What the task requires
Without including any picture, repeat the records below exactly.

── Records for the task

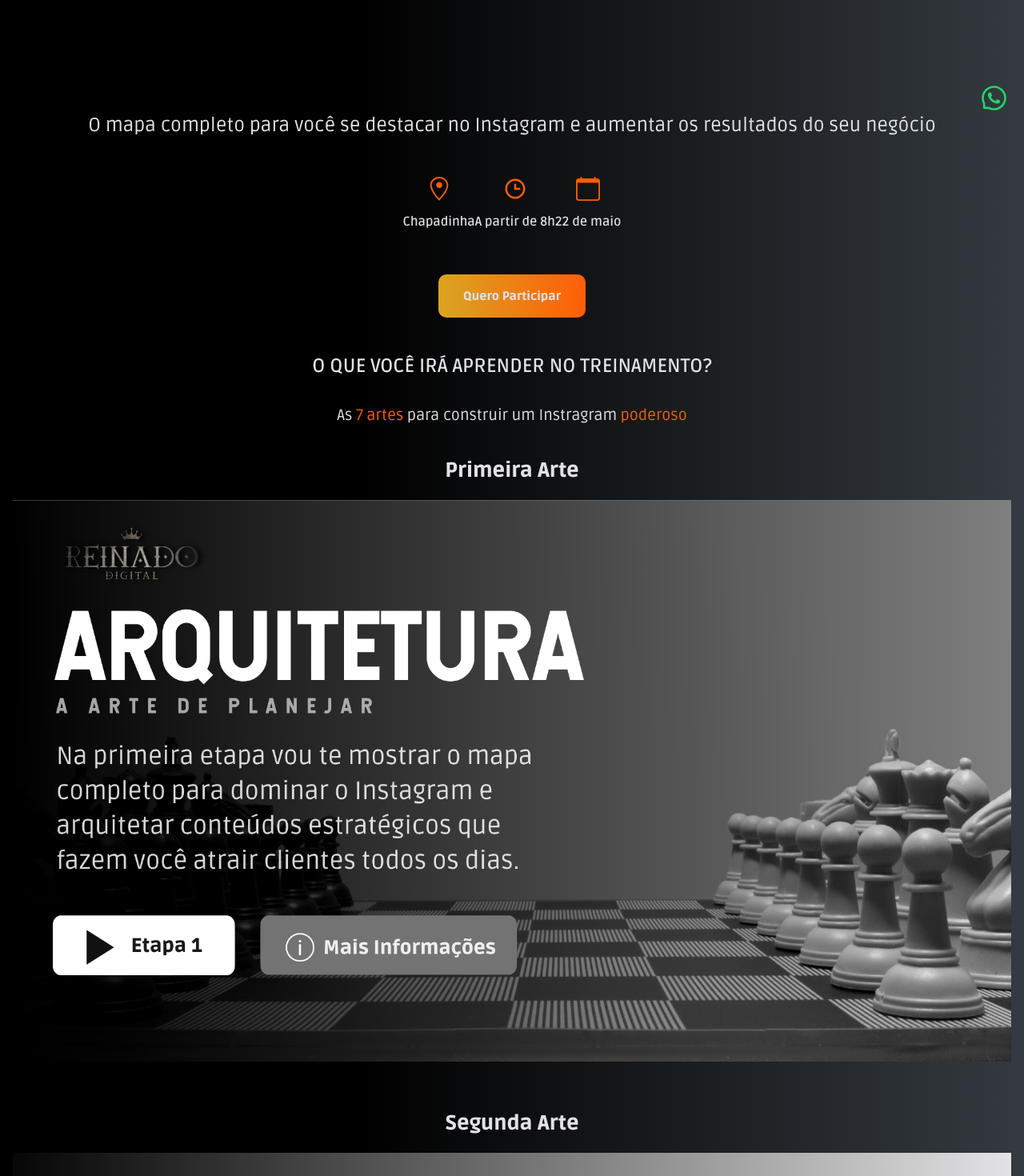
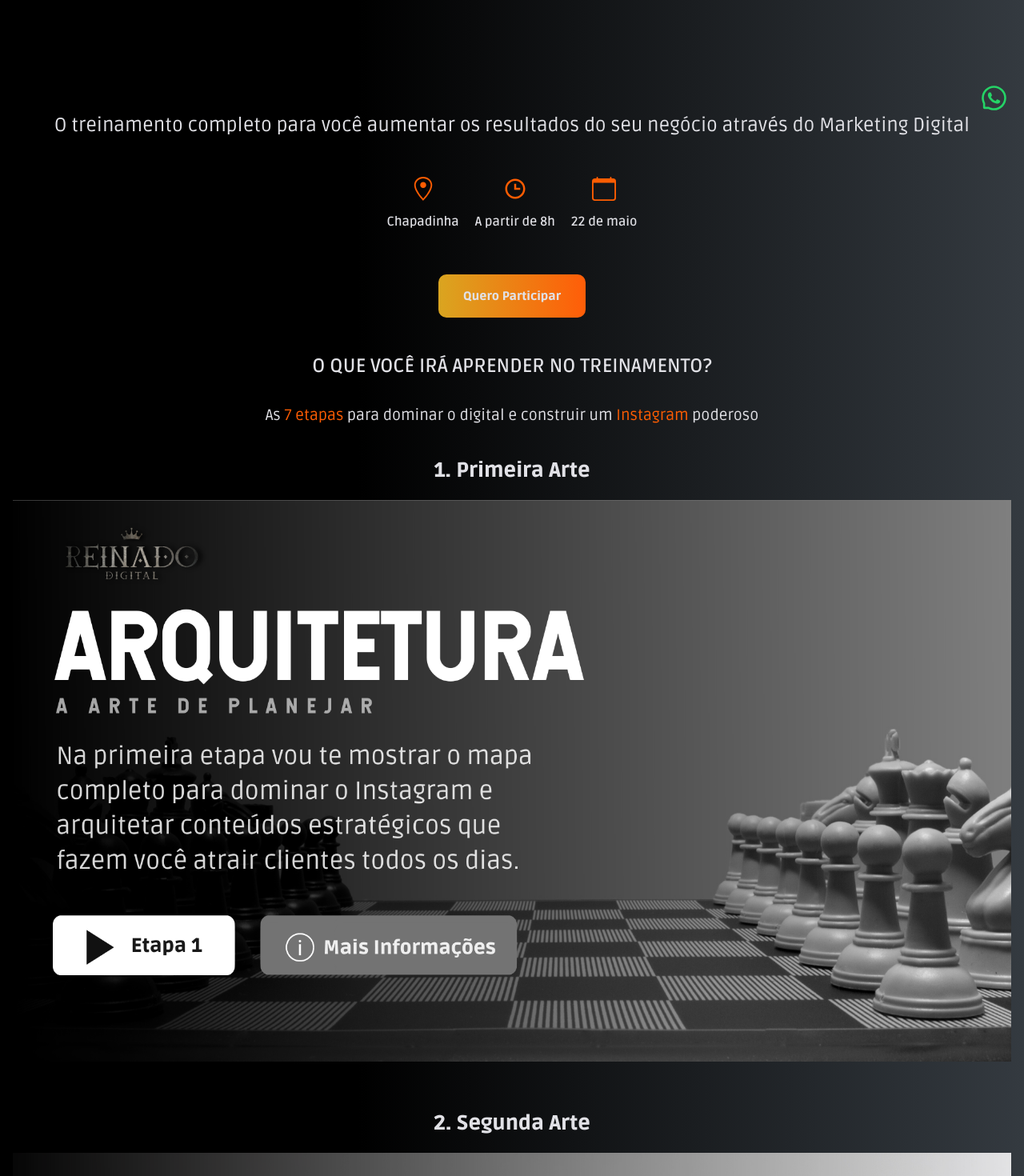
Before and after one commit to Nhed1/reinado, a React (Vite) app: page / in a window 1280 px wide. Shown: the part 640-2110 px from the top of the page at 80% size. Built offline with nearby package versions, Linux system fonts and the light colour scheme.

Commit message:
feat(component): bar added but now working animation

```diff
--- a/src/App.jsx
+++ b/src/App.jsx
@@ -9,8 +9,10 @@ import { Nav } from "./components/Nav/Nav";
 import { Prices } from "./components/Prices/Prices";
 import { WhatsappButton } from "./components/WhatsappButton";
 import { Adress } from "./components/Adress/Adress";
+import { AnimatedBar } from "./components/AnimatedBar";
 
 import { useWindowPosition } from "./hooks/useWindowPosition";
+
 function App() {
   let value = useWindowPosition();
   const showUp = value > 800;
@@ -23,6 +25,7 @@ function App() {
         <Header />
         <Info />
         <Main />
+        <AnimatedBar />
         <Adress />
         <Prices />
       </Padding>
--- /dev/null
+++ b/src/components/AnimatedBar.jsx
@@ -0,0 +1,47 @@
+import React from "react";
+import styled from "styled-components";
+import { BsCheck2Circle } from "react-icons/bs";
+
+export function AnimatedBar() {
+  return (
+    <Bar>
+      <div>
+        <BsCheck2Circle color="#ff5d02" />
+        <p>Atraia mais clientes</p>
+        <BsCheck2Circle color="#ff5d02" />
+        <p>Atraia mais clientes</p>
+      </div>
+      <div>
+        <BsCheck2Circle color="#ff5d02" />
+        <p>Atraia mais clientes</p>
+        <BsCheck2Circle color="#ff5d02" />
+        <p>Atraia mais clientes</p>
+      </div>
+    </Bar>
+  );
+}
+
+const Bar = styled.div`
+  display: flex;
+  flex-direction: column;
+  color: white;
+  justify-content: space-between;
+  width: 100%;
+  /* animation: mymove 5s infinite; */
+  position: relative;
+  div {
+    display: flex;
+    align-items: center;
+    p {
+      margin-left: 10px;
+    }
+  }
+  /* @keyframes mymove {
+    0% {
+      transform: translateX(50%);
+    }
+    100% {
+      transform: translateX(-50%);
+    }
+  } */
+`;
--- a/src/components/Header/Header.jsx
+++ b/src/components/Header/Header.jsx
@@ -17,8 +17,8 @@ export function Header() {
         <img src={logo2} alt="Logo" />
 
         <Details>
-          O mapa completo para você se destacar no Instagram e aumentar os
-          resultados do seu negócio
+          O treinamento completo para você aumentar os resultados do seu negócio
+          através do Marketing Digital
         </Details>
       </FlexColumn>
     </HeaderDiv>
--- a/src/components/Info/Info.jsx
+++ b/src/components/Info/Info.jsx
@@ -35,6 +35,7 @@ const InfoDiv = styled.div`
   margin: 20px 0;
   display: flex;
   justify-content: space-between;
+  gap: 20px;
   color: #e1e1e6;
   font-weight: 600;
 `;
--- a/src/components/Main/Main.jsx
+++ b/src/components/Main/Main.jsx
@@ -13,35 +13,35 @@ export function Main() {
     <MainStyles>
       <h1>O QUE VOCÊ IRÁ APRENDER NO TREINAMENTO?</h1>
       <p>
-        As <Span> 7 artes</Span> para construir um Instragram
-        <Span> poderoso</Span>
+        As <Span> 7 etapas </Span>para dominar o digital e construir um
+        <Span> Instagram</Span> poderoso
       </p>
       <CardStyles>
-        <h2>Primeira Arte</h2>
+        <h2>1. Primeira Arte</h2>
         <img src={image1} alt="" />
       </CardStyles>
       <CardStyles>
-        <h2>Segunda Arte</h2>
+        <h2>2. Segunda Arte</h2>
         <img src={image2} alt="" />
       </CardStyles>
       <CardStyles>
-        <h2>Terceira Arte</h2>
+        <h2>3. Terceira Arte</h2>
         <img src={image3} alt="" />
       </CardStyles>
       <CardStyles>
-        <h2>Quarta Arte</h2>
+        <h2>4. Quarta Arte</h2>
         <img src={image4} alt="" />
       </CardStyles>
       <CardStyles>
-        <h2>Quinta Arte</h2>
+        <h2>5. Quinta Arte</h2>
         <img src={image5} alt="" />
       </CardStyles>
       <CardStyles>
-        <h2>Sexta Arte</h2>
+        <h2>6. Sexta Arte</h2>
         <img src={image6} alt="" />
       </CardStyles>
       <CardStyles>
-        <h2>Sétima Arte</h2>
+        <h2>7. Sétima Arte</h2>
         <img src={image7} alt="" />
       </CardStyles>
     </MainStyles>
```
Also changed, not shown: 1 other file (tests, documents, lock files or other folders).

────

Reply
Before and after one commit to Nhed1/reinado, a React (Vite) app: page / in a window 1280 px wide. Shown: the part 640-2110 px from the top of the page at 80% size. Built offline with nearby package versions, Linux system fonts and the light colour scheme.

Commit message:
feat(component): bar added but now working animation

```diff
--- a/src/App.jsx
+++ b/src/App.jsx
@@ -9,8 +9,10 @@ import { Nav } from "./components/Nav/Nav";
 import { Prices } from "./components/Prices/Prices";
 import { WhatsappButton } from "./components/WhatsappButton";
 import { Adress } from "./components/Adress/Adress";
+import { AnimatedBar } from "./components/AnimatedBar";
 
 import { useWindowPosition } from "./hooks/useWindowPosition";
+
 function App() {
   let value = useWindowPosition();
   const showUp = value > 800;
@@ -23,6 +25,7 @@ function App() {
         <Header />
         <Info />
         <Main />
+        <AnimatedBar />
         <Adress />
         <Prices />
       </Padding>
--- /dev/null
+++ b/src/components/AnimatedBar.jsx
@@ -0,0 +1,47 @@
+import React from "react";
+import styled from "styled-components";
+import { BsCheck2Circle } from "react-icons/bs";
+
+export function AnimatedBar() {
+  return (
+    <Bar>
+      <div>
+        <BsCheck2Circle color="#ff5d02" />
+        <p>Atraia mais clientes</p>
+        <BsCheck2Circle color="#ff5d02" />
+        <p>Atraia mais clientes</p>
+      </div>
+      <div>
+        <BsCheck2Circle color="#ff5d02" />
+        <p>Atraia mais clientes</p>
+        <BsCheck2Circle color="#ff5d02" />
+        <p>Atraia mais clientes</p>
+      </div>
+    </Bar>
+  );
+}
+
+const Bar = styled.div`
+  display: flex;
+  flex-direction: column;
+  color: white;
+  justify-content: space-between;
+  width: 100%;
+  /* animation: mymove 5s infinite; */
+  position: relative;
+  div {
+    display: flex;
+    align-items: center;
+    p {
+      margin-left: 10px;
+    }
+  }
+  /* @keyframes mymove {
+    0% {
+      transform: translateX(50%);
+    }
+    100% {
+      transform: translateX(-50%);
+    }
+  } */
+`;
--- a/src/components/Header/Header.jsx
+++ b/src/components/Header/Header.jsx
@@ -17,8 +17,8 @@ export function Header() {
         <img src={logo2} alt="Logo" />
 
         <Details>
-          O mapa completo para você se destacar no Instagram e aumentar os
-          resultados do seu negócio
+          O treinamento completo para você aumentar os resultados do seu negócio
+          através do Marketing Digital
         </Details>
       </FlexColumn>
     </HeaderDiv>
--- a/src/components/Info/Info.jsx
+++ b/src/components/Info/Info.jsx
@@ -35,6 +35,7 @@ const InfoDiv = styled.div`
   margin: 20px 0;
   display: flex;
   justify-content: space-between;
+  gap: 20px;
   color: #e1e1e6;
   font-weight: 600;
 `;
--- a/src/components/Main/Main.jsx
+++ b/src/components/Main/Main.jsx
@@ -13,35 +13,35 @@ export function Main() {
     <MainStyles>
       <h1>O QUE VOCÊ IRÁ APRENDER NO TREINAMENTO?</h1>
       <p>
-        As <Span> 7 artes</Span> para construir um Instragram
-        <Span> poderoso</Span>
+        As <Span> 7 etapas </Span>para dominar o digital e construir um
+        <Span> Instagram</Span> poderoso
       </p>
       <CardStyles>
-        <h2>Primeira Arte</h2>
+        <h2>1. Primeira Arte</h2>
         <img src={image1} alt="" />
       </CardStyles>
       <CardStyles>
-        <h2>Segunda Arte</h2>
+        <h2>2. Segunda Arte</h2>
         <img src={image2} alt="" />
       </CardStyles>
       <CardStyles>
-        <h2>Terceira Arte</h2>
+        <h2>3. Terceira Arte</h2>
         <img src={image3} alt="" />
       </CardStyles>
       <CardStyles>
-        <h2>Quarta Arte</h2>
+        <h2>4. Quarta Arte</h2>
         <img src={image4} alt="" />
       </CardStyles>
       <CardStyles>
-        <h2>Quinta Arte</h2>
+        <h2>5. Quinta Arte</h2>
         <img src={image5} alt="" />
       </CardStyles>
       <CardStyles>
-        <h2>Sexta Arte</h2>
+        <h2>6. Sexta Arte</h2>
         <img src={image6} alt="" />
       </CardStyles>
       <CardStyles>
-        <h2>Sétima Arte</h2>
+        <h2>7. Sétima Arte</h2>
         <img src={image7} alt="" />
       </CardStyles>
     </MainStyles>
```
Also changed, not shown: 1 other file (tests, documents, lock files or other folders).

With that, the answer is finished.